* Try it
Set down all the lines below, each one exactly as shown.

* Saved entries

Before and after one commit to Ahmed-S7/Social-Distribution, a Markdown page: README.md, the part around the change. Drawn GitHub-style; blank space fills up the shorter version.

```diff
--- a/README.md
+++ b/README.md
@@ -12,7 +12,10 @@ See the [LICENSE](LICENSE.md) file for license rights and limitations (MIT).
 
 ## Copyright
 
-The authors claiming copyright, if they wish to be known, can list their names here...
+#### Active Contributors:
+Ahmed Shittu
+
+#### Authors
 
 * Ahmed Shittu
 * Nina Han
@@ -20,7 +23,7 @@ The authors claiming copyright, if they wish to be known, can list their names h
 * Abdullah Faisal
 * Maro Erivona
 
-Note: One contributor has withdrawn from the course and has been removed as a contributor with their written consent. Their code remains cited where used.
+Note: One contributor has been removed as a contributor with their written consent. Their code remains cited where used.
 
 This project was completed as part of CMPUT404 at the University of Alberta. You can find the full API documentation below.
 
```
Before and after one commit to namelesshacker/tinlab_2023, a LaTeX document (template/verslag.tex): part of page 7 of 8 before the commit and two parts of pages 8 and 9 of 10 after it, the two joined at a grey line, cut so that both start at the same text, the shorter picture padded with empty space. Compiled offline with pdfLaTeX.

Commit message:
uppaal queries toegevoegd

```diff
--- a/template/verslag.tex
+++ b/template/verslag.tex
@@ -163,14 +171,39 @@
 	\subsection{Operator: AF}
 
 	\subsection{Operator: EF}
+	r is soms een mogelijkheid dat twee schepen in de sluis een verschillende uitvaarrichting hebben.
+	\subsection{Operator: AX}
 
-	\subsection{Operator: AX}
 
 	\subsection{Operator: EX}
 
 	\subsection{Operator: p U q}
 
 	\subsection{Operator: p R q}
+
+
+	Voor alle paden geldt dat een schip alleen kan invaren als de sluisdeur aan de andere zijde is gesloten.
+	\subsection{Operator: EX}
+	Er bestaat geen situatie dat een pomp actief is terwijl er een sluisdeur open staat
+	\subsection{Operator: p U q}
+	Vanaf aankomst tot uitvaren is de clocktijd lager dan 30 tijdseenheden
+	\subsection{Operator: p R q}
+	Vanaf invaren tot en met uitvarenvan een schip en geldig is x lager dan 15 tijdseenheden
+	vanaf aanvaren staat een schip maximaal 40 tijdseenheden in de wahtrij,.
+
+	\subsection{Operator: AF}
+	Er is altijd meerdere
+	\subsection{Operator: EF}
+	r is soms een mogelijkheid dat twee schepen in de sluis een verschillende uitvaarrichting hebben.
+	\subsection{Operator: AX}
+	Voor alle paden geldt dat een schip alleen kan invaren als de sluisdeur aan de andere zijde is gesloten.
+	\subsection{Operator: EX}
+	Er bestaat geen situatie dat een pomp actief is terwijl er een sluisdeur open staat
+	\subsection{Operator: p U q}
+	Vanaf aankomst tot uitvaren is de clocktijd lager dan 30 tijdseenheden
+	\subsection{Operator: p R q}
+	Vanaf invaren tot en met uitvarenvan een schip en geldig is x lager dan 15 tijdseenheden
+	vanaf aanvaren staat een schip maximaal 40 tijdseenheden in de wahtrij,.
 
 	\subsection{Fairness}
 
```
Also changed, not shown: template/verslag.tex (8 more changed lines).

* Exercise solution
Before and after one commit to Ahmed-S7/Social-Distribution, a Markdown page: README.md, the part around the change. Drawn GitHub-style; blank space fills up the shorter version.

```diff
--- a/README.md
+++ b/README.md
@@ -12,7 +12,10 @@ See the [LICENSE](LICENSE.md) file for license rights and limitations (MIT).
 
 ## Copyright
 
-The authors claiming copyright, if they wish to be known, can list their names here...
+#### Active Contributors:
+Ahmed Shittu
+
+#### Authors
 
 * Ahmed Shittu
 * Nina Han
@@ -20,7 +23,7 @@ The authors claiming copyright, if they wish to be known, can list their names h
 * Abdullah Faisal
 * Maro Erivona
 
-Note: One contributor has withdrawn from the course and has been removed as a contributor with their written consent. Their code remains cited where used.
+Note: One contributor has been removed as a contributor with their written consent. Their code remains cited where used.
 
 This project was completed as part of CMPUT404 at the University of Alberta. You can find the full API documentation below.
 
```
Before and after one commit to namelesshacker/tinlab_2023, a LaTeX document (template/verslag.tex): part of page 7 of 8 before the commit and two parts of pages 8 and 9 of 10 after it, the two joined at a grey line, cut so that both start at the same text, the shorter picture padded with empty space. Compiled offline with pdfLaTeX.

Commit message:
uppaal queries toegevoegd

```diff
--- a/template/verslag.tex
+++ b/template/verslag.tex
@@ -163,14 +171,39 @@
 	\subsection{Operator: AF}
 
 	\subsection{Operator: EF}
+	r is soms een mogelijkheid dat twee schepen in de sluis een verschillende uitvaarrichting hebben.
+	\subsection{Operator: AX}
 
-	\subsection{Operator: AX}
 
 	\subsection{Operator: EX}
 
 	\subsection{Operator: p U q}
 
 	\subsection{Operator: p R q}
+
+
+	Voor alle paden geldt dat een schip alleen kan invaren als de sluisdeur aan de andere zijde is gesloten.
+	\subsection{Operator: EX}
+	Er bestaat geen situatie dat een pomp actief is terwijl er een sluisdeur open staat
+	\subsection{Operator: p U q}
+	Vanaf aankomst tot uitvaren is de clocktijd lager dan 30 tijdseenheden
+	\subsection{Operator: p R q}
+	Vanaf invaren tot en met uitvarenvan een schip en geldig is x lager dan 15 tijdseenheden
+	vanaf aanvaren staat een schip maximaal 40 tijdseenheden in de wahtrij,.
+
+	\subsection{Operator: AF}
+	Er is altijd meerdere
+	\subsection{Operator: EF}
+	r is soms een mogelijkheid dat twee schepen in de sluis een verschillende uitvaarrichting hebben.
+	\subsection{Operator: AX}
+	Voor alle paden geldt dat een schip alleen kan invaren als de sluisdeur aan de andere zijde is gesloten.
+	\subsection{Operator: EX}
+	Er bestaat geen situatie dat een pomp actief is terwijl er een sluisdeur open staat
+	\subsection{Operator: p U q}
+	Vanaf aankomst tot uitvaren is de clocktijd lager dan 30 tijdseenheden
+	\subsection{Operator: p R q}
+	Vanaf invaren tot en met uitvarenvan een schip en geldig is x lager dan 15 tijdseenheden
+	vanaf aanvaren staat een schip maximaal 40 tijdseenheden in de wahtrij,.
 
 	\subsection{Fairness}
 
```
Also changed, not shown: template/verslag.tex (8 more changed lines).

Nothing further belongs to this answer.